Edmund De Waal's Atmosphere at the Turner Contemporary 2015

Edmund De Waal’s Atmosphere at the Turner Contemporary 2015

Edmund De Waal talking about his work at the Turner Contemporary.

Edmund De Waal talking about his work at the Turner Contemporary.

Edmund doesn’t seem to have changed much by the looks of this picture.  Just like me I’m sure lol!

It was only really after my wonderful mentoring experience from David Butterfield (see earlier post) within a few months of opening that really helped me get my exhibition programme off the ground.  And once a structure was in place, I was off!  I never thought of myself as a ‘curator’ at the time and don’t really think that of myself even now.  It is the correct term I’m sure, but I think of myself simply as someone who tries to host interesting, thoughtful, exciting and importantly for me, engaging exhibitions.

Suffice to say, I have had, over the years, exhibitions of every conceivable type including:

  • solo shows
  • two person shows
  • painting
  • sculpture
  • printmaking
  • glass
  • textiles
  • fashion
  • jewellery
  • photography
  • furniture
  • performance
  • dance
  • poetry
  • comedy
  • music
  • installation
  • multimedia

Plus literally, by now, hundreds of themed exhibitions exploring politics, colour, gender, humour, nature, scale, process, light, time, religion, myth & legend, identity, recycling etc – the list goes on.

An example of a fairly early quarterly schedule detailing three upcoming exhibitions.

An example of a fairly early quarterly schedule detailing three upcoming exhibitions.

Oh look!  I found a picture from the time of ‘THAT’ fashion show.  Here he is…my boy in a bikini!  Richard whitely (Yorkshire TV) SO missed out on this one (again see earlier post).

Models for the Fashion show held at Cupola in 1993.

Models for the Fashion show held at Cupola in 1993.

After a bit of a rummage, I have found some early photos but it is hard to remember quite what happened when, as I am happy to admit I wasn’t exactly ‘systems woman’ in the early years.

I know this was an early exhibition as it was my friend Shaeron Caton Rose – previously Shaeron Hill, who had kindly helped me in those early years.

Solo show by Shaeron Caton Rose in the early years of Cupola.

Solo show by Shaeron Caton Rose in the early years of Cupola.

This was a pretty early show too – Lyn Hodnett (painting and printmaking) and Hanne Westergaard (ceramics).  Both these artists are still represented by the gallery.

Two person exhibition by Lyn Hodnett & Hanne Westergaard.

Two person exhibition by Lyn Hodnett & Hanne Westergaard.

I know this was an early exhibition partly because at this point the door to the gallery was still an entrance and the frame and window ledges were still plain varnished wood.  They have been white for a number of years now.

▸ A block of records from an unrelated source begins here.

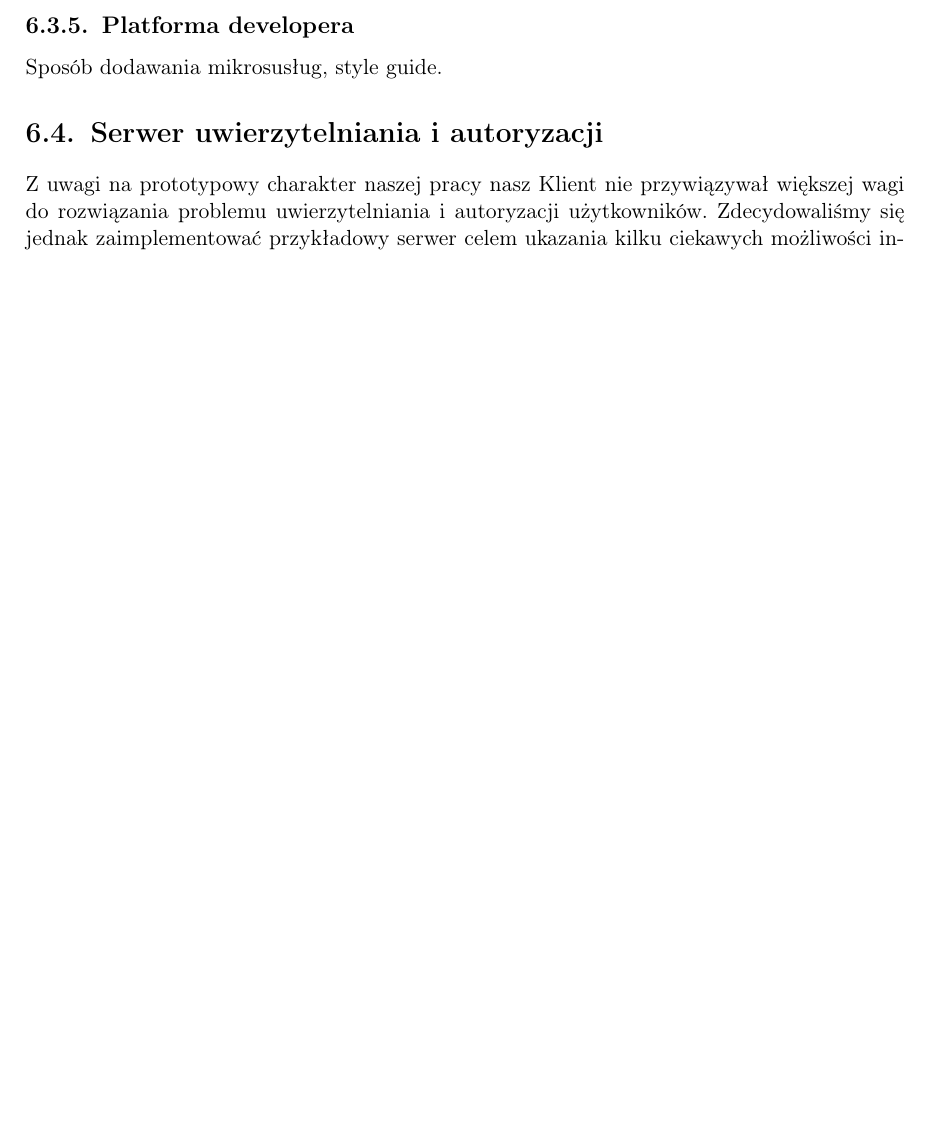
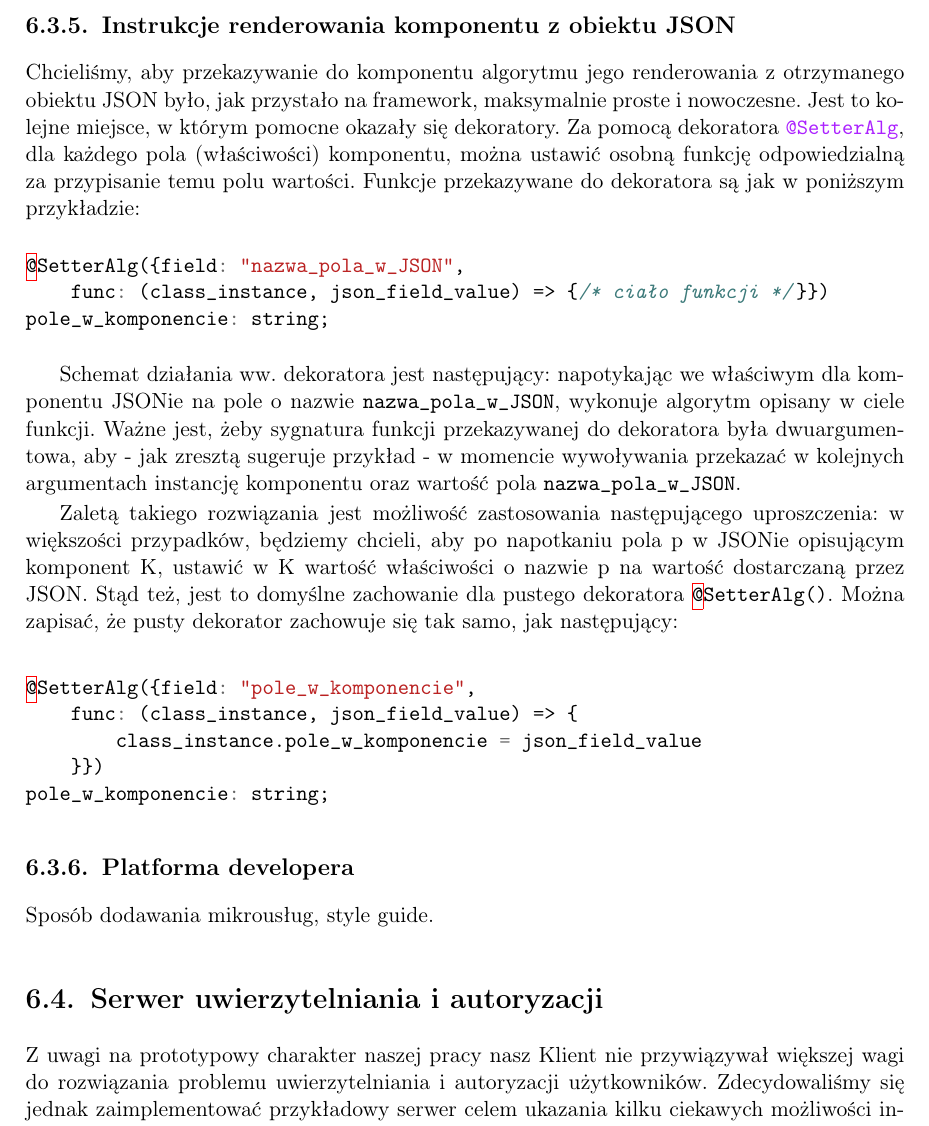
Before and after one commit to zhtk/bachelor-thesis, a LaTeX thesis (praca/praca.tex): part of page 30 of 42 before the commit and part of page 30 of 44 after it, cut at the place of the change, the shorter picture padded with empty space. Compiled offline with pdfLaTeX.

Commit message:
dodano opis jeszcze jednego dekoratora

```diff
--- a/praca/praca.tex
+++ b/praca/praca.tex
@@ -885,8 +885,32 @@ i będą miały wpływ na zachowanie komponentu, a które będą ukryte na potrz
 \subsection{Edytor}
 TODO
 
+\subsection{Instrukcje renderowania komponentu z obiektu JSON}
+Chcieliśmy, aby przekazywanie do komponentu algorytmu jego renderowania z otrzymanego obiektu JSON było, jak przystało na framework, maksymalnie proste i nowoczesne.
+Jest to kolejne miejsce, w którym pomocne okazały się dekoratory. Za pomocą dekoratora \mintinline{python}|@SetterAlg|, dla każdego pola (właściwości) komponentu, można ustawić osobną funkcję odpowiedzialną za przypisanie temu polu wartości.
+Funkcje przekazywane do dekoratora są jak w poniższym przykładzie:
+\begin{minted}{javascript}
+@SetterAlg({field: "nazwa_pola_w_JSON",
+    func: (class_instance, json_field_value) => {/* ciało funkcji */}})
+pole_w_komponencie: string;
+\end{minted}
+
+Schemat działania ww. dekoratora jest następujący: napotykając we właściwym dla komponentu JSONie na pole o nazwie
+\mintinline{javascript}{nazwa_pola_w_JSON}, wykonuje algorytm opisany w ciele funkcji. Ważne jest, żeby sygnatura funkcji przekazywanej do dekoratora była dwuargumentowa, aby - jak zresztą sugeruje przykład - w momencie wywoływania przekazać w kolejnych argumentach instancję komponentu oraz wartość pola \mintinline{javascript}{nazwa_pola_w_JSON}.
+
+Zaletą takiego rozwiązania jest możliwość zastosowania następującego uproszczenia: w większości przypadków, będziemy chcieli, aby po napotkaniu pola p w JSONie opisującym komponent K, ustawić w K wartość właściwości o nazwie p na wartość dostarczaną przez JSON. Stąd też, jest to domyślne zachowanie dla pustego dekoratora
+\mintinline{javascript}{@SetterAlg()}. Można zapisać, że pusty dekorator zachowuje się tak samo, jak następujący:
+
+\begin{minted}{javascript}
+@SetterAlg({field: "pole_w_komponencie",
+    func: (class_instance, json_field_value) => {
+        class_instance.pole_w_komponencie = json_field_value
+    }})
+pole_w_komponencie: string;
+\end{minted}
+
 \subsection{Platforma developera}
-Sposób dodawania mikrosusług, style guide.
+Sposób dodawania mikrousług, style guide.
 
 \section{Serwer uwierzytelniania i autoryzacji}
 
```
Also changed, not shown: praca/praca.pdf.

In addition the floor was re-covered many years ago making it impossible to gain entrance to the gallery through the door you can see in the shot.

In the early years the gallery only consisted of the two downstairs rooms and so it was essential that I made best use of the space and therefore often the exhibitions were ‘busy’ with many images on each wall  and sculpture or ceramics or other 3D work displayed on plinths as well as directly on the floor.  This is not always appropriate for all types of work but an engaging atmosphere was always really important to me and it was very clear that most people preferred the ‘feel’ of a busier space.  They had to come in just to be able to have a good look at everything and to see what was lurking around corners.  Luring people in has also become a Cupola speciality!

This is a shot of how busy some of my shelves sometimes became at that time, although not in the main dedicated exhibition space I hasten to add.  I think this must have been around Christmas time as these shelves seem especially tightly packed – I was really cramming it in then!  But, you know what?  I sold a lot of things!  People loved it.  The gallery is still busy now, but not like this as there is much more room to display works with more breathing space which allows each piece to really shine!

Displays in the gallery main entrance room in the early years.

Displays in the gallery main entrance room in the early years.

By the way I commissioned an artist, Simon I think his name was, to design and make that domed cabinet in the top picture as I felt there should be at least one ‘Cupola’ shape in the gallery.  A number of years later this cabinet actually fell off the wall and landed on a helper, but that’s another story…..

Although I have many many more pictures to share with you I shall leave you now with a quote from one of my customers from ‘the early years’.  She said:

“I like buying things from you as I feel I’m rescuing them.  They are always competing with so many other things that when I take them home I feel I have just made them that little bit more special.”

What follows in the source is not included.